Mary-Claire King
Professor Mary-Claire King Awarded prestigious Lasker Award
The Albert and Mary Lasker Foundation honored Professor Mary-Claire King with the 2014 Lasker-Koshland Special Achievement Award in Medical Science. This award is one of the most prestigious scientific prizes, and it recognizes Professor Mary-Claire King for her "bold, imaginative and diverse contributions to medical science and human rights...Her work has touched families around the world." Professor Mary-Claire King is a world leader in cancer genetics and in the application of genetics to resolution of human rights abuses.
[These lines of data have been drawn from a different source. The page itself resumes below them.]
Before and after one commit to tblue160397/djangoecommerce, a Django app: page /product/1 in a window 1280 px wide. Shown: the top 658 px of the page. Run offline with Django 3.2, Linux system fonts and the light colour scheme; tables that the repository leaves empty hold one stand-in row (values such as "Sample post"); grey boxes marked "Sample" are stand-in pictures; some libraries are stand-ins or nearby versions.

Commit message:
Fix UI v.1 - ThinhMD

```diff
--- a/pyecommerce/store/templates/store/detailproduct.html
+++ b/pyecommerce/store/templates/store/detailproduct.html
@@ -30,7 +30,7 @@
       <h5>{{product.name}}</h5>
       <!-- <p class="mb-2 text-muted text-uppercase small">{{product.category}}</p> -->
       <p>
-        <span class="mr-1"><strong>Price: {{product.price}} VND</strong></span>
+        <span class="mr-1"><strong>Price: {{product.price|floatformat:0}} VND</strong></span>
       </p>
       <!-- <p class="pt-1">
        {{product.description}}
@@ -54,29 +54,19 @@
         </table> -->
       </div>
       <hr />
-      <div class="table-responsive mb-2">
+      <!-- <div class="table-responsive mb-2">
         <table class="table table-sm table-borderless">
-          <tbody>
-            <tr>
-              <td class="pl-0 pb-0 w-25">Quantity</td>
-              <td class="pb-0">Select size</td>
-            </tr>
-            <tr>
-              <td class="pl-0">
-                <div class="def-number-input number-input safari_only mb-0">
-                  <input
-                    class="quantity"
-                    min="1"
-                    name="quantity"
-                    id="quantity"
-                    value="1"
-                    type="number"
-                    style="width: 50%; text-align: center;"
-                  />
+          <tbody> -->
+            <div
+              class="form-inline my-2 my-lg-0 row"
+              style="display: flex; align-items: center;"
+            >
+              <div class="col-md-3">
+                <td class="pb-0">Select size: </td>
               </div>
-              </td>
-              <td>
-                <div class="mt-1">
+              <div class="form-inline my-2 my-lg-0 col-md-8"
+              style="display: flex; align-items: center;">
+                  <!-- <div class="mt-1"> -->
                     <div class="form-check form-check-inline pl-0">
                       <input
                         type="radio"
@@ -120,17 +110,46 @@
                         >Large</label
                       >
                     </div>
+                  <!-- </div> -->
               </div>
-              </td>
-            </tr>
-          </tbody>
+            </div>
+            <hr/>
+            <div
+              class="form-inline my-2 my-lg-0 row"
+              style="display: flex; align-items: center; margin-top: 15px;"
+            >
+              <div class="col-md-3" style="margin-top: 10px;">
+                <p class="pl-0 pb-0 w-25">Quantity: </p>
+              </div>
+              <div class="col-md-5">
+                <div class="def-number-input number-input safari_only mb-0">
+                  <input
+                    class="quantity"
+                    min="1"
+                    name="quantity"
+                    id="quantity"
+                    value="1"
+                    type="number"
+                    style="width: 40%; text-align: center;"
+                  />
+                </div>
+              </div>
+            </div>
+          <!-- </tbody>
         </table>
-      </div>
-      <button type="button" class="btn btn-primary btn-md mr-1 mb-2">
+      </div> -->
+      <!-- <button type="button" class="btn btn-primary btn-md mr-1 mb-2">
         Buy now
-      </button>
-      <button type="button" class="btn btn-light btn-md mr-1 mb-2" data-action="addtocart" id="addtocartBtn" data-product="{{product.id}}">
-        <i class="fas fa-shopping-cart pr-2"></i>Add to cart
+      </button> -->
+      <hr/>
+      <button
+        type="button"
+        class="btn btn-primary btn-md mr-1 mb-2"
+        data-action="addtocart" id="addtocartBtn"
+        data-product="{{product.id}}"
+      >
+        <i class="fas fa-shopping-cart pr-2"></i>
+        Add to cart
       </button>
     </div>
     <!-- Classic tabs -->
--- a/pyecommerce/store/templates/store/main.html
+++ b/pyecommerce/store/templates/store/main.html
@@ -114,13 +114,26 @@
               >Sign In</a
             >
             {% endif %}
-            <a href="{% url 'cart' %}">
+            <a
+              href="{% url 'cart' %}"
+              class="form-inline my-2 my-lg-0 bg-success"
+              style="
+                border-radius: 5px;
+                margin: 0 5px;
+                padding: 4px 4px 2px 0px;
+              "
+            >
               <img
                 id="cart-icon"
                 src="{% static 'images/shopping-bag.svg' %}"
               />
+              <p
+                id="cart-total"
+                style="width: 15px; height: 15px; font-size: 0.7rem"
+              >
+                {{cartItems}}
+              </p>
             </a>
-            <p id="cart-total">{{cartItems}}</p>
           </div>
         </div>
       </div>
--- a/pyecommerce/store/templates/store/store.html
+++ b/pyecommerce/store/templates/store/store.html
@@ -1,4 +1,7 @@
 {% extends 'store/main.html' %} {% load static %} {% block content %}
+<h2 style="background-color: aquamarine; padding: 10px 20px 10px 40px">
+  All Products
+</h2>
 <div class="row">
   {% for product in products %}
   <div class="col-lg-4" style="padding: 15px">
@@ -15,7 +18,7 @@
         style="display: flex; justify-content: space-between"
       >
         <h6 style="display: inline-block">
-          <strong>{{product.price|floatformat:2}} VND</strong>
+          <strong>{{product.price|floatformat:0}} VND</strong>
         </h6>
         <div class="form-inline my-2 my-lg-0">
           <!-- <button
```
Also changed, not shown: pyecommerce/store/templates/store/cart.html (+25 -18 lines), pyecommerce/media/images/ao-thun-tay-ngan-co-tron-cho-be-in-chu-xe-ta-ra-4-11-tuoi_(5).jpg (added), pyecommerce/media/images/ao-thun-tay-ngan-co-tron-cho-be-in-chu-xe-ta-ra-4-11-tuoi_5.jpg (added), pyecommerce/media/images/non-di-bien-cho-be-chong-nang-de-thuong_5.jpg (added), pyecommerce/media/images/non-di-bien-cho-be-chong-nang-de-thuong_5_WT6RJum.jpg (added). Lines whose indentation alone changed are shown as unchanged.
Read more.
Three UW School of Medicine faculty awarded grants​​​​ by National Institutes of Health (NIH) for highly innovative biomedical research

The NIH’s High Risk-High Reward grants encourage scientists to pursue creative and innovative ideas across a broad range of biomedical and behavioral research areas with the aim of addressing today’s major challenges in these fields. Learn more about the work that garnered these awards for UW faculty members Houra Merrikyh, assistant professor of microbiology, Jay Shendure, associate professor of genome sciences and Ying Zheng, assistant professor of bioengineering. Read more.​


Ferret genome holds clues to respiratory disease. Ferrets are similar to humans in their airway responses to flu virus infections and to the inherited disorder, cystic fibrosis. Read more.​

By recording neural activity as patients play memory games, researchers measure biomarkers of successful memory function. They are looking for patterns of brain activity that accompany the successful formation of new memories and the successful retrieval of old ones. Read more.​

In a major advance, researchers at the University of Washington have successfully restored damaged heart muscle of monkeys using heart cells created from human embryonic stem cells. Read more.​


UW School of Medicine received $700M total research and training grant funding between July 2013 and June 2014, representing over half of the University’s total awards. UW Medicine is ranked first in NIH funding among public medical schools.